▶ [EXERCISE DIRECTIONS]
Word for word, print every entry below.

(Edit difference data)

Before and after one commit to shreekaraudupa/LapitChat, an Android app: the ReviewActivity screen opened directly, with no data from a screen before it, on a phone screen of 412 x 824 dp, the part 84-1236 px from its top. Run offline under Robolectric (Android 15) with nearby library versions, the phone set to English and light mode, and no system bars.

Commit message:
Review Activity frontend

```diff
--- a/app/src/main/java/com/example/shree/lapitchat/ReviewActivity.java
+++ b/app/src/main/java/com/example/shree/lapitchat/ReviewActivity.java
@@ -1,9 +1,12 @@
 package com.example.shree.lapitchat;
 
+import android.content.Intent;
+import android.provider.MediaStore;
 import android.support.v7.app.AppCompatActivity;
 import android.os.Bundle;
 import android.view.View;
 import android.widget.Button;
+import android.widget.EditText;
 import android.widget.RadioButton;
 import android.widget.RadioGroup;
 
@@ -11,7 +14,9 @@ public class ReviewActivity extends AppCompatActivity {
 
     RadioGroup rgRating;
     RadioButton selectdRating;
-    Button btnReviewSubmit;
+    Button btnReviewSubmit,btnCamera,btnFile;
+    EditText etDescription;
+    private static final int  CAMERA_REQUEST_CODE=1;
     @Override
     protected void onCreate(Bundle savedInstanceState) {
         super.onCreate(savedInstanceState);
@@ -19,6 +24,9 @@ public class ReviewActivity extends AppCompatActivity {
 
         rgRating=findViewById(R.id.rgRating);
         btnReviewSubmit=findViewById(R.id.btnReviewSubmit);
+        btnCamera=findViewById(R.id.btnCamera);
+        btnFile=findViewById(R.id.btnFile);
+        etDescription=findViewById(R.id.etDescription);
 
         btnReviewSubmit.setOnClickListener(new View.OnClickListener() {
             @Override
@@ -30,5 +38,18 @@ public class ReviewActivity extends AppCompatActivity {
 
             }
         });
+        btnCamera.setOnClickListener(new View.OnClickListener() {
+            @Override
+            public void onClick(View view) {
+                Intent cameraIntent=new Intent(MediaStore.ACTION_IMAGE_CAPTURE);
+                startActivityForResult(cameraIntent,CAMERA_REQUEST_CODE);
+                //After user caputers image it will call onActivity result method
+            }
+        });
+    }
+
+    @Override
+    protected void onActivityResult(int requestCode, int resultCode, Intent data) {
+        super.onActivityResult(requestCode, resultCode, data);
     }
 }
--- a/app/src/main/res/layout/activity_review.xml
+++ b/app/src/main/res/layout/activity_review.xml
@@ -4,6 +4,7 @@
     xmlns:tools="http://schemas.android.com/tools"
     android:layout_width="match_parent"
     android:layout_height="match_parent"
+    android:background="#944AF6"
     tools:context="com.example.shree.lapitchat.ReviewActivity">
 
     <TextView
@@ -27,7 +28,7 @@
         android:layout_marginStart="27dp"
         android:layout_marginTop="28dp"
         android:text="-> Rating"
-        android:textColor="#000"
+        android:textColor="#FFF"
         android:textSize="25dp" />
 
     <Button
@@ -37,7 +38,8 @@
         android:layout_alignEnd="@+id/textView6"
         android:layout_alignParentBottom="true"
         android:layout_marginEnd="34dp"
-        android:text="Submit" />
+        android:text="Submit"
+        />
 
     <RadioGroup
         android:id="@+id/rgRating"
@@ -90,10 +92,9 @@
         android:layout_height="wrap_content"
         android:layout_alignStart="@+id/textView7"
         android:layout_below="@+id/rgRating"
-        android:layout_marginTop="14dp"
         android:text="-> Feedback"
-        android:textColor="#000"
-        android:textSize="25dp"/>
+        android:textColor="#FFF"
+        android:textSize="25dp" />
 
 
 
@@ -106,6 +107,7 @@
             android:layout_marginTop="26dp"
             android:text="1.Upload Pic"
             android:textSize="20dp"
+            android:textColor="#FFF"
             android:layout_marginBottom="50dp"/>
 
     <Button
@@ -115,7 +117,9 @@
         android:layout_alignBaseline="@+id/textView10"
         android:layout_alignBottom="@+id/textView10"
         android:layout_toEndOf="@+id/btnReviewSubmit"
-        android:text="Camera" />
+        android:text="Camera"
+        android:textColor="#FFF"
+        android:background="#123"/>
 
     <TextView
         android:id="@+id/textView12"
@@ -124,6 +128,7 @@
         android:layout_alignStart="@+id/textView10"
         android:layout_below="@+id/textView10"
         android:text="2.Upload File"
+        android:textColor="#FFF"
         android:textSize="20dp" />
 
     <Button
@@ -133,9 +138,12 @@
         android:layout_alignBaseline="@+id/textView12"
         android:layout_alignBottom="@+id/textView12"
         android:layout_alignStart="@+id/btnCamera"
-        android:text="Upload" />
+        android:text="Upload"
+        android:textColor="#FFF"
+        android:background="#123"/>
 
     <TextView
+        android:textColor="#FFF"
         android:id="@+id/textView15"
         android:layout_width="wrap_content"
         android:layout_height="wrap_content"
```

▶ [ANSWER TO THE EXERCISE]
Before and after one commit to shreekaraudupa/LapitChat, an Android app: the ReviewActivity screen opened directly, with no data from a screen before it, on a phone screen of 412 x 824 dp, the part 84-1236 px from its top. Run offline under Robolectric (Android 15) with nearby library versions, the phone set to English and light mode, and no system bars.

Commit message:
Review Activity frontend

```diff
--- a/app/src/main/java/com/example/shree/lapitchat/ReviewActivity.java
+++ b/app/src/main/java/com/example/shree/lapitchat/ReviewActivity.java
@@ -1,9 +1,12 @@
 package com.example.shree.lapitchat;
 
+import android.content.Intent;
+import android.provider.MediaStore;
 import android.support.v7.app.AppCompatActivity;
 import android.os.Bundle;
 import android.view.View;
 import android.widget.Button;
+import android.widget.EditText;
 import android.widget.RadioButton;
 import android.widget.RadioGroup;
 
@@ -11,7 +14,9 @@ public class ReviewActivity extends AppCompatActivity {
 
     RadioGroup rgRating;
     RadioButton selectdRating;
-    Button btnReviewSubmit;
+    Button btnReviewSubmit,btnCamera,btnFile;
+    EditText etDescription;
+    private static final int  CAMERA_REQUEST_CODE=1;
     @Override
     protected void onCreate(Bundle savedInstanceState) {
         super.onCreate(savedInstanceState);
@@ -19,6 +24,9 @@ public class ReviewActivity extends AppCompatActivity {
 
         rgRating=findViewById(R.id.rgRating);
         btnReviewSubmit=findViewById(R.id.btnReviewSubmit);
+        btnCamera=findViewById(R.id.btnCamera);
+        btnFile=findViewById(R.id.btnFile);
+        etDescription=findViewById(R.id.etDescription);
 
         btnReviewSubmit.setOnClickListener(new View.OnClickListener() {
             @Override
@@ -30,5 +38,18 @@ public class ReviewActivity extends AppCompatActivity {
 
             }
         });
+        btnCamera.setOnClickListener(new View.OnClickListener() {
+            @Override
+            public void onClick(View view) {
+                Intent cameraIntent=new Intent(MediaStore.ACTION_IMAGE_CAPTURE);
+                startActivityForResult(cameraIntent,CAMERA_REQUEST_CODE);
+                //After user caputers image it will call onActivity result method
+            }
+        });
+    }
+
+    @Override
+    protected void onActivityResult(int requestCode, int resultCode, Intent data) {
+        super.onActivityResult(requestCode, resultCode, data);
     }
 }
--- a/app/src/main/res/layout/activity_review.xml
+++ b/app/src/main/res/layout/activity_review.xml
@@ -4,6 +4,7 @@
     xmlns:tools="http://schemas.android.com/tools"
     android:layout_width="match_parent"
     android:layout_height="match_parent"
+    android:background="#944AF6"
     tools:context="com.example.shree.lapitchat.ReviewActivity">
 
     <TextView
@@ -27,7 +28,7 @@
         android:layout_marginStart="27dp"
         android:layout_marginTop="28dp"
         android:text="-> Rating"
-        android:textColor="#000"
+        android:textColor="#FFF"
         android:textSize="25dp" />
 
     <Button
@@ -37,7 +38,8 @@
         android:layout_alignEnd="@+id/textView6"
         android:layout_alignParentBottom="true"
         android:layout_marginEnd="34dp"
-        android:text="Submit" />
+        android:text="Submit"
+        />
 
     <RadioGroup
         android:id="@+id/rgRating"
@@ -90,10 +92,9 @@
         android:layout_height="wrap_content"
         android:layout_alignStart="@+id/textView7"
         android:layout_below="@+id/rgRating"
-        android:layout_marginTop="14dp"
         android:text="-> Feedback"
-        android:textColor="#000"
-        android:textSize="25dp"/>
+        android:textColor="#FFF"
+        android:textSize="25dp" />
 
 
 
@@ -106,6 +107,7 @@
             android:layout_marginTop="26dp"
             android:text="1.Upload Pic"
             android:textSize="20dp"
+            android:textColor="#FFF"
             android:layout_marginBottom="50dp"/>
 
     <Button
@@ -115,7 +117,9 @@
         android:layout_alignBaseline="@+id/textView10"
         android:layout_alignBottom="@+id/textView10"
         android:layout_toEndOf="@+id/btnReviewSubmit"
-        android:text="Camera" />
+        android:text="Camera"
+        android:textColor="#FFF"
+        android:background="#123"/>
 
     <TextView
         android:id="@+id/textView12"
@@ -124,6 +128,7 @@
         android:layout_alignStart="@+id/textView10"
         android:layout_below="@+id/textView10"
         android:text="2.Upload File"
+        android:textColor="#FFF"
         android:textSize="20dp" />
 
     <Button
@@ -133,9 +138,12 @@
         android:layout_alignBaseline="@+id/textView12"
         android:layout_alignBottom="@+id/textView12"
         android:layout_alignStart="@+id/btnCamera"
-        android:text="Upload" />
+        android:text="Upload"
+        android:textColor="#FFF"
+        android:background="#123"/>
 
     <TextView
+        android:textColor="#FFF"
         android:id="@+id/textView15"
         android:layout_width="wrap_content"
         android:layout_height="wrap_content"
```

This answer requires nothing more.